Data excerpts
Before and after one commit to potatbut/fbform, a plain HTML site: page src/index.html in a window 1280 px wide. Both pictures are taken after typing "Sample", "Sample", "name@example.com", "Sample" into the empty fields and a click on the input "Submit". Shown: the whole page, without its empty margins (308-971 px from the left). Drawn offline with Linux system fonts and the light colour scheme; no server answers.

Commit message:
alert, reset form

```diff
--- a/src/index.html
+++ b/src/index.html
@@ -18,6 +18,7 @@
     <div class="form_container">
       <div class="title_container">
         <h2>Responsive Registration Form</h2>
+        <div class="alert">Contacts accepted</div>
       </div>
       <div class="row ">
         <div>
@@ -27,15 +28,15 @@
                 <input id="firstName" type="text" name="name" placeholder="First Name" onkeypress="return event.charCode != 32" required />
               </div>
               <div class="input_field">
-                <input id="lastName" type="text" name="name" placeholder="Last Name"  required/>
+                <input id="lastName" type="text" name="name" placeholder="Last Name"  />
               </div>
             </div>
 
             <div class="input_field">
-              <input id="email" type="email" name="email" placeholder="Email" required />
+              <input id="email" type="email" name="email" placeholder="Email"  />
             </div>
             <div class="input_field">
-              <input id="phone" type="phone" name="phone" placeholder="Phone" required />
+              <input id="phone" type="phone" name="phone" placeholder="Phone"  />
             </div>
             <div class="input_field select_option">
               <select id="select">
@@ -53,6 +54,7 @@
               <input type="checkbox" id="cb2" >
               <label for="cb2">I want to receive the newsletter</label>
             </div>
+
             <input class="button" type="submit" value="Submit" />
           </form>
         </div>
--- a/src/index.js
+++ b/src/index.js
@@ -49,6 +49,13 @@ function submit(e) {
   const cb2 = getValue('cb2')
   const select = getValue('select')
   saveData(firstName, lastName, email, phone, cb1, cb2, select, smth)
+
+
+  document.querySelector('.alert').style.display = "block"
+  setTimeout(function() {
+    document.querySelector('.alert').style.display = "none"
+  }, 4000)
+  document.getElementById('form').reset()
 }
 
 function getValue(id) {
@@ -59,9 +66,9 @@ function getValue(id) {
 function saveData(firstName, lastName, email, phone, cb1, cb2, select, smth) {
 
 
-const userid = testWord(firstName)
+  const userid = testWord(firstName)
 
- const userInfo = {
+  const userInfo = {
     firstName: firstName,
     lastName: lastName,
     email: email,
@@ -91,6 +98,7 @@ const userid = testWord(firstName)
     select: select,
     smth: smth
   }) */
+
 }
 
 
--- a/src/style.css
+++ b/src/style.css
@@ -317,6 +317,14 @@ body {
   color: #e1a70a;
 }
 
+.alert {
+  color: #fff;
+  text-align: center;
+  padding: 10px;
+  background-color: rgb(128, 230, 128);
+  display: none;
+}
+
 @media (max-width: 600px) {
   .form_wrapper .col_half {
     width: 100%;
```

## To do
Please output every record exactly as it appears.

## Answer
Before and after one commit to potatbut/fbform, a plain HTML site: page src/index.html in a window 1280 px wide. Both pictures are taken after typing "Sample", "Sample", "name@example.com", "Sample" into the empty fields and a click on the input "Submit". Shown: the whole page, without its empty margins (308-971 px from the left). Drawn offline with Linux system fonts and the light colour scheme; no server answers.

Commit message:
alert, reset form

```diff
--- a/src/index.html
+++ b/src/index.html
@@ -18,6 +18,7 @@
     <div class="form_container">
       <div class="title_container">
         <h2>Responsive Registration Form</h2>
+        <div class="alert">Contacts accepted</div>
       </div>
       <div class="row ">
         <div>
@@ -27,15 +28,15 @@
                 <input id="firstName" type="text" name="name" placeholder="First Name" onkeypress="return event.charCode != 32" required />
               </div>
               <div class="input_field">
-                <input id="lastName" type="text" name="name" placeholder="Last Name"  required/>
+                <input id="lastName" type="text" name="name" placeholder="Last Name"  />
               </div>
             </div>
 
             <div class="input_field">
-              <input id="email" type="email" name="email" placeholder="Email" required />
+              <input id="email" type="email" name="email" placeholder="Email"  />
             </div>
             <div class="input_field">
-              <input id="phone" type="phone" name="phone" placeholder="Phone" required />
+              <input id="phone" type="phone" name="phone" placeholder="Phone"  />
             </div>
             <div class="input_field select_option">
               <select id="select">
@@ -53,6 +54,7 @@
               <input type="checkbox" id="cb2" >
               <label for="cb2">I want to receive the newsletter</label>
             </div>
+
             <input class="button" type="submit" value="Submit" />
           </form>
         </div>
--- a/src/index.js
+++ b/src/index.js
@@ -49,6 +49,13 @@ function submit(e) {
   const cb2 = getValue('cb2')
   const select = getValue('select')
   saveData(firstName, lastName, email, phone, cb1, cb2, select, smth)
+
+
+  document.querySelector('.alert').style.display = "block"
+  setTimeout(function() {
+    document.querySelector('.alert').style.display = "none"
+  }, 4000)
+  document.getElementById('form').reset()
 }
 
 function getValue(id) {
@@ -59,9 +66,9 @@ function getValue(id) {
 function saveData(firstName, lastName, email, phone, cb1, cb2, select, smth) {
 
 
-const userid = testWord(firstName)
+  const userid = testWord(firstName)
 
- const userInfo = {
+  const userInfo = {
     firstName: firstName,
     lastName: lastName,
     email: email,
@@ -91,6 +98,7 @@ const userid = testWord(firstName)
     select: select,
     smth: smth
   }) */
+
 }
 
 
--- a/src/style.css
+++ b/src/style.css
@@ -317,6 +317,14 @@ body {
   color: #e1a70a;
 }
 
+.alert {
+  color: #fff;
+  text-align: center;
+  padding: 10px;
+  background-color: rgb(128, 230, 128);
+  display: none;
+}
+
 @media (max-width: 600px) {
   .form_wrapper .col_half {
     width: 100%;
```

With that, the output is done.